 But the practice Whitlock describes through the August 2012 vignette is not the practice as he defines it in the emphasized quotation above.  Whitlock describes the arrest of suspects, their transfer apparently without extradition or other judicial process to the United States, and their subsequent indictment and trial. The Bush-era practice—the one subject to “widespread condemnation . . . in the years after the Sept. 11, 2001 attacks”—involved detaining individuals in one country, transporting them to a third country, and then torturing them. These individuals were not indicted, they were not provided attorneys, in fact there was little expectation that these individuals would be heard from again. Examples of the Bush-era practice include the abduction of Osama Moustafa Hassan Nasr in Milan in 2003 and his subsequent transfer to Egypt to be tortured—26 Americans have been convicted by an Italian court in absentia forthis incident—and the 2003 mistaken arrest of Khalid el-Masri by Macedonian police, his transfer to U.S. authorities, and his being held or tortured in Iraq and Afghanistan. In 2004, after the U.S. realized that el-Masri was mistakenly detained, he was flown to Albania and deposited on the side of a road at night.

If these practices—the ongoing Obama administration practice described by Whitlock and the Bush-era practice—sound substantially different to you, that is because they are. The Obama administration is engaged in a practice Whitlock correctly identifies as rendition. The Bush-era practice Whitlock invites us to remember is known as extraordinary rendition. The adjective matters a great deal.

Rendition is a practice greatly predates September 11, 2001—see, for example, this 1934 BU law review article on the practice. It is also exactly as Whitlock describes it: “The return of a fugitive from one state to the state where the fugitive is accused or convicted of a crime.” 8 ed. Black’s Law Dictionary. Rendition allows states to avoid the normal legal procedure of extradition when there are barriers to extradition like the absence of an extradition treaty, or the absence of a similar crime in each jurisdiction, or when extradition might be unfeasible for political reasons. Rendition is certainly not the normal mode of business between states, and it may circumvent due process rights the accused is entitled to, but it is not uncommon and its purpose is to expose the rendered individual to judicial process: either trial or the execution of a sentence for conviction.

What makes extraordinary rendition extraordinary is that its purpose is not to bring the target before a court for trial or to otherwise subject the target to judicial process.

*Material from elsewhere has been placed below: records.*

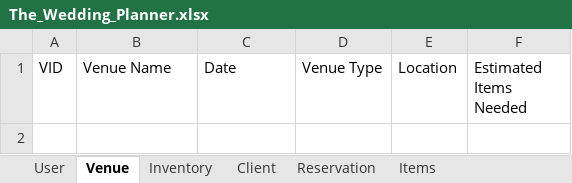
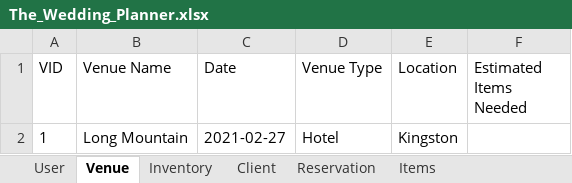
Before and after one commit to Chavaughn/TheWeddingPlanner, an Excel workbook: src/res/sheets/The_Wedding_Planner.xlsx, sheet Venue, drawn as a sheet; values as stored, in another font and other column widths than the file's, no borders; the diff names each change by its address in the sheet, - before the commit and + after, or states it on an @@ line.

```diff
--- a/src/res/sheets/The_Wedding_Planner.xlsx (sheet Venue)
+++ b/src/res/sheets/The_Wedding_Planner.xlsx (sheet Venue)
+row 2: 1 | Long Mountain | 2021-02-27 | Hotel | Kingston
```
Also changed, not shown: sheet Client, other sheet tabs, 12 other files.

No, the point of extraordinary rendition is to avoid judicial process altogether—to cause an individual to disappear, be held incommunicado, and extract intelligence not evidence from that individual. What made the practice so heinous in the Bush administration is not merely its lack of transparency or accountability but rather that its opacity facilitated torture.

So, yes, the Obama administration is using ordinary rendition. Is this shocking? No. Is it in anyway similar to the abduction, black sites, and torture used in the Bush administration? No. Adjectives matter.

No comments: